What a wonderful debut novel from author Ann Shorey! "The Edge of Light" is the story of a young pregnant widow, Molly McGarvie, living in Missouri in 1838. Through circumstances beyond her control,she must take her children and find a future in the wilds of Illinois. Loss and disappointment continue to follow her as surely as her shadow. Molly must deal with issues of trust, hope, forgiveness, and mercy.
I enjoy reading about women in the frontier during the 1800's, but find a lot of books tell the same basic story. In this novel, though, things I thought would happen didn't, and events surprised me as they unfolded. Ann Shorey spun a tale that kept me reading until midnight for several nights. Part of me wanted to speed read to find out how the story ended, but the saner part of me desired to slow down and savor the rich words and concepts that the author wove throughout the book.
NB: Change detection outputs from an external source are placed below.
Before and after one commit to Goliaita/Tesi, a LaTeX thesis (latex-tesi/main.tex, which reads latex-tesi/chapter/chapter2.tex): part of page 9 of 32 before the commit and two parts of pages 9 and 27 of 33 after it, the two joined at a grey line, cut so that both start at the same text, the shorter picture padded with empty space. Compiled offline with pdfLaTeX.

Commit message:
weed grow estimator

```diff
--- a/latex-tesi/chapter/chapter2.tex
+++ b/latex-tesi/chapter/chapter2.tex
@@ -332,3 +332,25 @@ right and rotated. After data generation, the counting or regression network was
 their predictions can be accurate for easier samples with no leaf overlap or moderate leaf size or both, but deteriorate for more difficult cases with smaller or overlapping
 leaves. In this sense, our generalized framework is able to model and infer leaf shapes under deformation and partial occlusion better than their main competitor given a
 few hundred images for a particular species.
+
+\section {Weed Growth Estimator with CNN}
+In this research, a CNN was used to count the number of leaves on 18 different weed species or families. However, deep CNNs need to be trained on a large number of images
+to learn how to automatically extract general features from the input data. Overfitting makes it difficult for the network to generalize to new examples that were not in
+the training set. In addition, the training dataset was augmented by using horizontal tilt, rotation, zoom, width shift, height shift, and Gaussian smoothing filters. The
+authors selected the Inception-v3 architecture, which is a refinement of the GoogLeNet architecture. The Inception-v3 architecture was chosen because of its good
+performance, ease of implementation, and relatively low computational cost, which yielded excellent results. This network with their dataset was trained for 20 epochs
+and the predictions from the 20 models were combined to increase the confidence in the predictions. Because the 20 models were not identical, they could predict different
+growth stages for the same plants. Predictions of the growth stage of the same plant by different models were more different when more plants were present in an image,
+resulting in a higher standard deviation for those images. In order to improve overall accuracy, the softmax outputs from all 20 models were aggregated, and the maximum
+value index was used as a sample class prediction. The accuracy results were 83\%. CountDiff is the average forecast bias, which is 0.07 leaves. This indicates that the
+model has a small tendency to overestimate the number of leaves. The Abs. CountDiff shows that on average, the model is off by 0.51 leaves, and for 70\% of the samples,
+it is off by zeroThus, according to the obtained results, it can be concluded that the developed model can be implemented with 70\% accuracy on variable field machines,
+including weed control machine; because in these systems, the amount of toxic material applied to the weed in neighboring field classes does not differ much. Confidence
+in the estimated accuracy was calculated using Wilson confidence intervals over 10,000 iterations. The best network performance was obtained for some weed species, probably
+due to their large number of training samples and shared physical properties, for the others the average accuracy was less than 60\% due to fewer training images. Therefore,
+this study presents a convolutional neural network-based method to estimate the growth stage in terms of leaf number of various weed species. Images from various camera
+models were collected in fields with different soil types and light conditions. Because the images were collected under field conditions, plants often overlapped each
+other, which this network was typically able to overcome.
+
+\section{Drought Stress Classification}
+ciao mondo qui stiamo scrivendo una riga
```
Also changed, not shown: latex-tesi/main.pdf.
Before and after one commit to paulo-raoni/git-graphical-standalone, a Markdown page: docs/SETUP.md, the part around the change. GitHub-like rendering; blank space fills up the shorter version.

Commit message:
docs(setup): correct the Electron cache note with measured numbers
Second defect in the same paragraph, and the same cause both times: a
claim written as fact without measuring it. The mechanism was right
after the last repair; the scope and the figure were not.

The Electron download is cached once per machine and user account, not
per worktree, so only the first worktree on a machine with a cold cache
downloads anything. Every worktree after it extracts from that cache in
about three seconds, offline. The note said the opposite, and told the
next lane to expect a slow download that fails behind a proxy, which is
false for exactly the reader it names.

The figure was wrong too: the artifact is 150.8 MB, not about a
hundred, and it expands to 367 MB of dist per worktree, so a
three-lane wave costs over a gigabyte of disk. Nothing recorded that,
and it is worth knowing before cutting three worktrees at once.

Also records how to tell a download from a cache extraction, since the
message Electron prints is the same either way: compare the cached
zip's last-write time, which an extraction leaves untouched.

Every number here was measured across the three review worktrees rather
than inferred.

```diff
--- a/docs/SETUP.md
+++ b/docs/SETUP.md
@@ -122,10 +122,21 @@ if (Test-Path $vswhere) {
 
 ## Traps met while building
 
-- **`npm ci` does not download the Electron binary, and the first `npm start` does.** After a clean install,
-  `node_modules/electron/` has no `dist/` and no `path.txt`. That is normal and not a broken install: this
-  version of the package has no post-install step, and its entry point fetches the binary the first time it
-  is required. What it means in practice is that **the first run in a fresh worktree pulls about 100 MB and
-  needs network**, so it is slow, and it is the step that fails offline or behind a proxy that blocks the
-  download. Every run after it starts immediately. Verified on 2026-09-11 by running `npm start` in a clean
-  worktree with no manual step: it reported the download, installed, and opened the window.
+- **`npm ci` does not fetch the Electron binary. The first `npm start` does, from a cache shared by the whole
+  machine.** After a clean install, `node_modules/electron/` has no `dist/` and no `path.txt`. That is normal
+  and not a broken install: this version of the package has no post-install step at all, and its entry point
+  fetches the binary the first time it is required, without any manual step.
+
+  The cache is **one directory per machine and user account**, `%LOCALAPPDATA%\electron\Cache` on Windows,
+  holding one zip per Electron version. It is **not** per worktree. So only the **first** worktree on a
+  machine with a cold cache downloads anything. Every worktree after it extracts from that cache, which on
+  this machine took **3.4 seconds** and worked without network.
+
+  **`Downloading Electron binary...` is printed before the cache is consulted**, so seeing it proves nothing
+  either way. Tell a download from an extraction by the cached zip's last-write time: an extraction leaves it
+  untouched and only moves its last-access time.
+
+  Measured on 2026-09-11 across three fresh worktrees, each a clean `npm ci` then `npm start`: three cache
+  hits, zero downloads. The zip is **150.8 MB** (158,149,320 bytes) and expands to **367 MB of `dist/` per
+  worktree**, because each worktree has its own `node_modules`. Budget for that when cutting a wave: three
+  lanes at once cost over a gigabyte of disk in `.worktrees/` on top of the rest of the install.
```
I can't wait for the next book in the series to be published. Write faster, Ann!
Well-Written Historical Mar 23, 2009
Ann Shorey has a good handle on historical research! Her first novel is chockfull of researched nuggets. Her description of bloodletting is especially realistic and made me a little glad I'd been spared this full understanding (and vivid description) previously. ;-)
Her heroine survives plenty of trials, triumphing with strength and determination, the death of her husband and disappearance of her son, not to mention losing a dear friend because of racial tension in 1830s Missouri. Molly McGarvie's husband has died of cholera and she's forced to move with her children, including the baby in her womb, to live with family in another state. The same man responsible for her son's disappearance (i.e. he wasn't watching over him well enough) is the doctor who must deliver Molly's breech baby. With all the tension of unforgiveness and mourning losses, yet believing her son is still alive, Molly pushes onward. Her conflict with this doctor character is a fantastic backdrop for a potential relationship to spring up. And it does. Molly's strong spirit is inspiring. But, the number of obstacles in Molly's life seemed a bit over the top. And though craft books on writing teach this idea of "give your character a goal, put obstacles in the way, then when the character falls, kick them when they try to stand; repeat," in this story, it felt a bit forced as we watched Molly's struggles.
That said, I love that Ann was specifically inspired by her own research, and I love how well she used it. How exciting she's fulfilling her family's dream (passed down through the generations) of putting these stories into print and though some of the story elements are fabricated, the stories are now coming to light.
I believe readers who enjoy historical fiction and/or romantic fiction will enjoy this well-researched and well written story.
Engrossing story Mar 16, 2009
The Edge of Light is an engrossing story about a strong woman whose faith and stamina are both tested by the tragic events in her life. Told with skill, compassion and strong emotions, the story also has many interesting details about life in the 1830s. There is also a touching subplot about a slave with an important lesson for the heroine about the real meaning of freedom. I'm looking forward to more books about Beldon Grove.